Over the last several weeks, cohort members were able to use the tools they learned in the program in real time. 

“I had one student reach out to me with an Instagram post from a peer that contained antisemitic tropes and misinformation about the conflict,” said Hannah Goodman, AJC’s Detroit Young Leadership associate. “She wanted to respond but did not know what to say. I asked her to send me a draft of how she wanted to respond. What I received from her was completely spot on without my help. That is a direct testament to the LFT curriculum and leadership skills of these teens.”

Members of the cohort came from public schools, Jewish day schools and secular private schools and practice their faith on a spectrum. Each also brought with them a different relationship with Israel and experience with antisemitism.

Elana Hochbaum
Elana Hochbaum

“Having a diverse group of students was crucial to the LFT Detroit experience,” Goodman said. “I found that our high schoolers have a clear desire and need for nuanced conversations around Israel and antisemitism, especially before stepping onto a college campus. With BDS movements growing stronger and more vocal, Jewish students are finding themselves on the defensive.”

Elana Hochbaum, a current junior at Farber Hebrew Day School, applied to LFT to gain the skills she will need to be a good advocate when she inevitably leaves her comfortable community.

“I’ve been lucky enough not to have to deal with very much antisemitism in my day-to-day life,” she said. “I have grown up in a very supportive Jewish community.
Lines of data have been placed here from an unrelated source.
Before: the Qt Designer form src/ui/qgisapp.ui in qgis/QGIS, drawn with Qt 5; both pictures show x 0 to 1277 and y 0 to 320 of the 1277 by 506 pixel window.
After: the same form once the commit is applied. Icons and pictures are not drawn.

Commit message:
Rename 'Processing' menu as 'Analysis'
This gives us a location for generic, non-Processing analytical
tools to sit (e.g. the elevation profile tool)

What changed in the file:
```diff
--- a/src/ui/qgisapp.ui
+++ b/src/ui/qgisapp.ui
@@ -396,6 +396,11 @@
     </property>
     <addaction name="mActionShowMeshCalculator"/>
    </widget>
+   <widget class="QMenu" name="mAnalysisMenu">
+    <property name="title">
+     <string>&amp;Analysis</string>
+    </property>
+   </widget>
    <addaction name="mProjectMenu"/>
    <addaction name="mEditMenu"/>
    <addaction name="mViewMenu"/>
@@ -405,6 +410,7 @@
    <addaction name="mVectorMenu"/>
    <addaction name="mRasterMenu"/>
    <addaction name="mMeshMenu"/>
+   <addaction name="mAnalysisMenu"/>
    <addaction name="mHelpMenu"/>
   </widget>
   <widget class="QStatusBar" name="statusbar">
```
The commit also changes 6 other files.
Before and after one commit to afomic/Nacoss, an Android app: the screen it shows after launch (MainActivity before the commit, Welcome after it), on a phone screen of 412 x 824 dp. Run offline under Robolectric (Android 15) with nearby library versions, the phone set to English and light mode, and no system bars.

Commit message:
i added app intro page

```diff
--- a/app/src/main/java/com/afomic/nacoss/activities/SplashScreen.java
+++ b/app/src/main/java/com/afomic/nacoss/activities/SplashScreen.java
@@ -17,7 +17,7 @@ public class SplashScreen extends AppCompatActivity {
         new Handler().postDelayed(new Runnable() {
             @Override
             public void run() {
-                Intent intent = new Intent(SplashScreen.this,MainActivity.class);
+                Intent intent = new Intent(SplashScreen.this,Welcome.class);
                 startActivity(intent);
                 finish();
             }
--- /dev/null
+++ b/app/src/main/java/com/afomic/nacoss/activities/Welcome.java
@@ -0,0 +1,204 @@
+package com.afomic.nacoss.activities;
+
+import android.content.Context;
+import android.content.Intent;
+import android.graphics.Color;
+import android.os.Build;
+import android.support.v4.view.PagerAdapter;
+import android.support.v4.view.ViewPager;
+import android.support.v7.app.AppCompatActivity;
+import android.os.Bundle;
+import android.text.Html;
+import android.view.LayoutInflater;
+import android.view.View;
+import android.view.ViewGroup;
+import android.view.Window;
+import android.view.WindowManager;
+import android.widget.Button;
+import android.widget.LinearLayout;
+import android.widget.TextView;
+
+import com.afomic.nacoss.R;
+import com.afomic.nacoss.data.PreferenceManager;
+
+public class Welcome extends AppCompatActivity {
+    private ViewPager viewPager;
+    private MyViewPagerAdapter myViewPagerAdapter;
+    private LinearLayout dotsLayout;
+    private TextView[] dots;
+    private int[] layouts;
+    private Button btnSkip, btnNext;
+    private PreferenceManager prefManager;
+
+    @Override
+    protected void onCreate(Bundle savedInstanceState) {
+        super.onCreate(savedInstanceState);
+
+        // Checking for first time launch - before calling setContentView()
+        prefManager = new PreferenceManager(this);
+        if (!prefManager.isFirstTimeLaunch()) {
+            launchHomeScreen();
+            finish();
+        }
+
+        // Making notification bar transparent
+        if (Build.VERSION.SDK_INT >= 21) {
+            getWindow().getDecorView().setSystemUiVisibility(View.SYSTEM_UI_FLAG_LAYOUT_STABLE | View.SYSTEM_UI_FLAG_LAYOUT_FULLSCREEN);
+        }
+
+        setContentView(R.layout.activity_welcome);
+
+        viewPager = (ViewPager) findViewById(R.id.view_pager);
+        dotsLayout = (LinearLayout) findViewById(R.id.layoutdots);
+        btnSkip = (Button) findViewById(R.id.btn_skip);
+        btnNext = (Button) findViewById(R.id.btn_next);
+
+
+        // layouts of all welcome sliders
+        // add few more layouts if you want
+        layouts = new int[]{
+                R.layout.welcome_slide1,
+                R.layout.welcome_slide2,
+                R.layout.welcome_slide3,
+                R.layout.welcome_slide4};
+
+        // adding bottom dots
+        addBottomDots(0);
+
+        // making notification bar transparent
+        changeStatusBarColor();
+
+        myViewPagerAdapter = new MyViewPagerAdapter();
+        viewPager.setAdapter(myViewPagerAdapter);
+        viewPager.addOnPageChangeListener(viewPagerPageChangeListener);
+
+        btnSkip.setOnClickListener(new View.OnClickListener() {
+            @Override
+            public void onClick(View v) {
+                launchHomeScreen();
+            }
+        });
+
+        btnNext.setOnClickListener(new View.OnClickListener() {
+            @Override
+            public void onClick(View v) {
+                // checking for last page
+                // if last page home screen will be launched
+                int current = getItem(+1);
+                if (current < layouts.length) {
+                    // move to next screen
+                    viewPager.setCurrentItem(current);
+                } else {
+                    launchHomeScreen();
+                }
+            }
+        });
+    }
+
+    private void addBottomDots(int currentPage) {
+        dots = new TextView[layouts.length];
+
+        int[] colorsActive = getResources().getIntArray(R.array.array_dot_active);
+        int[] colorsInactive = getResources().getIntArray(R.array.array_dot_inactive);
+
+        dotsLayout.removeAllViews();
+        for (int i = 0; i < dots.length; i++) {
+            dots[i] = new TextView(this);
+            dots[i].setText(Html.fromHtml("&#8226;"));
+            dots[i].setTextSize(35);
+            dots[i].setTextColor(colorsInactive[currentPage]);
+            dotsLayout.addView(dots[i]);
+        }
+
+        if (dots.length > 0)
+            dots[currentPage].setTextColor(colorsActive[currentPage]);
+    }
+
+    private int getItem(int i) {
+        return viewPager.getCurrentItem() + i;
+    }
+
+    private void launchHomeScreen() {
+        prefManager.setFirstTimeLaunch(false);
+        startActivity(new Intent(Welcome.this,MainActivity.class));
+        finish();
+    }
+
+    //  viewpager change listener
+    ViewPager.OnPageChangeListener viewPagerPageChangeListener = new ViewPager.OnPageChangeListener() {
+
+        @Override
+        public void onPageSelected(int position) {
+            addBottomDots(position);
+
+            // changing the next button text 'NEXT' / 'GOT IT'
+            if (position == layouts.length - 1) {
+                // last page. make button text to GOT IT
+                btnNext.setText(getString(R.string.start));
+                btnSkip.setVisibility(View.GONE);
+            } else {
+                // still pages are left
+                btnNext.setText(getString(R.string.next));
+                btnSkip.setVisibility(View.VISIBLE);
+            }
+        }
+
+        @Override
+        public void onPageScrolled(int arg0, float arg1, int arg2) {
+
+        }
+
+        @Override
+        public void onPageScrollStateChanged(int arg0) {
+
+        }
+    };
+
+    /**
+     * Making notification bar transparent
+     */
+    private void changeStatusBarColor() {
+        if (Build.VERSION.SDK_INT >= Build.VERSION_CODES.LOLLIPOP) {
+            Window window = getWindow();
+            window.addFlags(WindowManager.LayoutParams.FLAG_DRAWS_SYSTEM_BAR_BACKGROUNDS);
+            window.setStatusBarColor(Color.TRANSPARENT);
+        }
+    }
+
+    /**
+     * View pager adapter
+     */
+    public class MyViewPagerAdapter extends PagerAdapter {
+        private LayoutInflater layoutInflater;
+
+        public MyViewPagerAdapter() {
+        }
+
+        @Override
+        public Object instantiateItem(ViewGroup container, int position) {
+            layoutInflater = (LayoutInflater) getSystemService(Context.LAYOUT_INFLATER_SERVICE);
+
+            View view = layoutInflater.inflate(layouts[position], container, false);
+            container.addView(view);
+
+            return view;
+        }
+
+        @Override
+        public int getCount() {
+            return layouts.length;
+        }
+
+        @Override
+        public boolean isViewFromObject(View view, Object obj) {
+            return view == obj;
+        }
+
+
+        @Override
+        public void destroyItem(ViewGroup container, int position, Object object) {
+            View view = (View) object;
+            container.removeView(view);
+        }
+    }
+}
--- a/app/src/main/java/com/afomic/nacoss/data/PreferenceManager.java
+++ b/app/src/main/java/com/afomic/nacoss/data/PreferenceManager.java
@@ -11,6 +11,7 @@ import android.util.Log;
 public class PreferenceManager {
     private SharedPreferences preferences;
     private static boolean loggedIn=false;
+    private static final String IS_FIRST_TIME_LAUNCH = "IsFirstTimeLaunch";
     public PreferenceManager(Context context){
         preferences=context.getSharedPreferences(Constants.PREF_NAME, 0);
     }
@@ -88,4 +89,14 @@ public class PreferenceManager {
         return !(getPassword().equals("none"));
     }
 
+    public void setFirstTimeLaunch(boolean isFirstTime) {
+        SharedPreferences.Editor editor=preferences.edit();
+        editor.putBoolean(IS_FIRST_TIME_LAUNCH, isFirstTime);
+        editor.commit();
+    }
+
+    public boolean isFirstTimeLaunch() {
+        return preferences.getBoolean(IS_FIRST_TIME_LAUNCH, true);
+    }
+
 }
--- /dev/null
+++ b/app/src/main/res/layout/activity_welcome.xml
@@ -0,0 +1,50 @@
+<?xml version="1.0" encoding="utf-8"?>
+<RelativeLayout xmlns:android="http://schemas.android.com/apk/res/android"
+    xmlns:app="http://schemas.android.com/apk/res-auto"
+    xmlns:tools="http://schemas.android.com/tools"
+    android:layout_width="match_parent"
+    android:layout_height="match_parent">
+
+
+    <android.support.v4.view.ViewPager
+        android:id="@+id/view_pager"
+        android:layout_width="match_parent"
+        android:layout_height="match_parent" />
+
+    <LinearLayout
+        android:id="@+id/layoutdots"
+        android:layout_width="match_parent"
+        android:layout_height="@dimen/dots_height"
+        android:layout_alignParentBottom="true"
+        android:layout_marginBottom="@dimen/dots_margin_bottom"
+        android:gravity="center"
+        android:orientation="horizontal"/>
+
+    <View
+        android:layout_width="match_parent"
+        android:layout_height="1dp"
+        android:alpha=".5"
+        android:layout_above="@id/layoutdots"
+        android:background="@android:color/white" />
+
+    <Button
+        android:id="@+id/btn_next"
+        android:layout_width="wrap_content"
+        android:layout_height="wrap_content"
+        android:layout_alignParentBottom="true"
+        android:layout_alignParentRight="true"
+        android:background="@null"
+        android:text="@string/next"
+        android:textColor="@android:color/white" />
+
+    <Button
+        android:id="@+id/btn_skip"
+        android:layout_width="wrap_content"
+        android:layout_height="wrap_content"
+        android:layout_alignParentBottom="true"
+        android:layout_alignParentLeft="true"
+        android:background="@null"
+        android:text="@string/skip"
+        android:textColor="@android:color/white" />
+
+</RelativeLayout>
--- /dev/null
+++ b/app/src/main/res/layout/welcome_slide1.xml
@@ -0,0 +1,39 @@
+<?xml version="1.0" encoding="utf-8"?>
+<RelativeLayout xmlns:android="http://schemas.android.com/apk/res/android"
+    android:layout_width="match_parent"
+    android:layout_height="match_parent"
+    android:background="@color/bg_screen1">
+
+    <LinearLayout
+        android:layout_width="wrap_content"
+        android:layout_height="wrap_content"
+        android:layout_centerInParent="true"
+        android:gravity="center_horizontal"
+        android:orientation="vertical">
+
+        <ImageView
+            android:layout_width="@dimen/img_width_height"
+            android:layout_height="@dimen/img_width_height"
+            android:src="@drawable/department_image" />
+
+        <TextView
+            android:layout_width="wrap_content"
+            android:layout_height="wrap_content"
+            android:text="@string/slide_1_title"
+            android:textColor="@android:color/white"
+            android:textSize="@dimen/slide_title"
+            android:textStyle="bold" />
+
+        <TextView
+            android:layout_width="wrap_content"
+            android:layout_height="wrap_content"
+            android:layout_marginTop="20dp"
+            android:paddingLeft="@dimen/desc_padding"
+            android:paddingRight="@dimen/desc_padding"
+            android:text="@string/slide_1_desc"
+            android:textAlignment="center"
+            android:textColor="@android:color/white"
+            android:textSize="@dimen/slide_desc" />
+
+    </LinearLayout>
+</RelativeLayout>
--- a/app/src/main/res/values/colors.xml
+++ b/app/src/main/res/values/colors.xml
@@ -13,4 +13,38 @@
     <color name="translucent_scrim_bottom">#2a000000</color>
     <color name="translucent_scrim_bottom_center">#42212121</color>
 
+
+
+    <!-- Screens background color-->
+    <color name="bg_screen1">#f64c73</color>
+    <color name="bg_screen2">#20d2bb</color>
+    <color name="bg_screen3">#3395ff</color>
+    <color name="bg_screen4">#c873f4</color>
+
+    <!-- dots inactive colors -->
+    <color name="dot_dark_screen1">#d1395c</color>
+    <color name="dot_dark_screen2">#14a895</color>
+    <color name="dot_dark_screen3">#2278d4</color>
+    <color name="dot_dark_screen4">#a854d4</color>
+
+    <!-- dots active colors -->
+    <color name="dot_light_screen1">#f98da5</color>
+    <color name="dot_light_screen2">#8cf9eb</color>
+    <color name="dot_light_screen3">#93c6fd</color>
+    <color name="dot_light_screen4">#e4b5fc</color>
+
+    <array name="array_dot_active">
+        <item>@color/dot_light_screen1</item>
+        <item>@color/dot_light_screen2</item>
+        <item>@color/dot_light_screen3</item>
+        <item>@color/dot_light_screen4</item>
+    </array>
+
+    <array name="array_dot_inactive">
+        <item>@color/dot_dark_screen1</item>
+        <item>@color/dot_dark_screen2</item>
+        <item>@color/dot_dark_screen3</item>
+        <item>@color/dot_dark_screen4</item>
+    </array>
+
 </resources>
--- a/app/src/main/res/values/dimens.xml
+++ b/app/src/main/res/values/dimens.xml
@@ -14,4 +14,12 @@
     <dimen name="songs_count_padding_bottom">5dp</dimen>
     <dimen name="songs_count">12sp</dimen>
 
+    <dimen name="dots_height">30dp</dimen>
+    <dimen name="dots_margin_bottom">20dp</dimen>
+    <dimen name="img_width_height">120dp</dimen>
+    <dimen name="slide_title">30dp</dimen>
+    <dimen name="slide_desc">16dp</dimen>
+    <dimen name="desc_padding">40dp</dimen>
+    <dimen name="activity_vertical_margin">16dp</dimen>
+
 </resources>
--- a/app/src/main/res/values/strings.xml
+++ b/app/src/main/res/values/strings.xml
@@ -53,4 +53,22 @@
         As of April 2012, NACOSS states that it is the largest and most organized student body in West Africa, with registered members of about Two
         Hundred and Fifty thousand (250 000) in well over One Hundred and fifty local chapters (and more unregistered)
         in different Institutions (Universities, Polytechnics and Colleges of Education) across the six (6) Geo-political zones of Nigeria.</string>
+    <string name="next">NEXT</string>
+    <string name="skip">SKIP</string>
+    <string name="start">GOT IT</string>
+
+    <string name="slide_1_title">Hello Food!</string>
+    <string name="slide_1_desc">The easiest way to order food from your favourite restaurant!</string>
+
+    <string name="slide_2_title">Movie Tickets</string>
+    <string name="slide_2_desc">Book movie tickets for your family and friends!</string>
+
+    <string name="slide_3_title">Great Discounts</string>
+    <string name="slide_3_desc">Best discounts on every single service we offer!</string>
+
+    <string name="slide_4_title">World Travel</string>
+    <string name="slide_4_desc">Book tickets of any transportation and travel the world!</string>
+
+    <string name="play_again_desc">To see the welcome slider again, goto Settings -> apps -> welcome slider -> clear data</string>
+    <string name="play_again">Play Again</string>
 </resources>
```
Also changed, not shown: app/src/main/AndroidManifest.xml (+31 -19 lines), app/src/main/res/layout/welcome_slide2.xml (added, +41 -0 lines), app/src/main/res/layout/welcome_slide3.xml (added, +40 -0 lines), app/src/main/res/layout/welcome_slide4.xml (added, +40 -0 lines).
I live in a neighborhood that has many Jews, I go to a Jewish school and most of my friends are Jewish. I know antisemitism is much too common an occurrence in these times and I hear about it often, but because I live in an insulated Jewish community, I haven’t had to deal with it directed toward me … I know this will change when I go to college.

“I learned some Israeli and Jewish history, which provides context to the issues we face today, how anti-Zionism and antisemitism can overlap and how someone can criticize Israel’s government without questioning Israel’s right to exist. I’ve gained skills in advocacy and learned that advocacy doesn’t just mean pushing facts into someone’s face … Advocacy takes many different forms.” 

Abby Samson
Abby Samson

Danny Samson’s daughter, Abby, 16, was also in the LFT cohort. “During this past year, Abby has adopted a greater sense of awareness regarding pressing Jewish issues, such as antisemitism and the Israeli-Palestinian conflict. She has developed a strong interest in advocating for herself and for others regarding issues she believes important,” she said.

“We are hopeful that Abby will use the LFT program as a foundation to continue to develop leadership skills and to help her play a meaningful role in the Jewish community and community-at-large.” 

Applications for the second cohort, which will begin in the fall, are due no later than June 15 and can be completed at https://www.ajc.org/lftinfo. Preference will be given to incoming sophomores and juniors. Contact Hannah Goodman at goodmanh@ajc.org with any questions.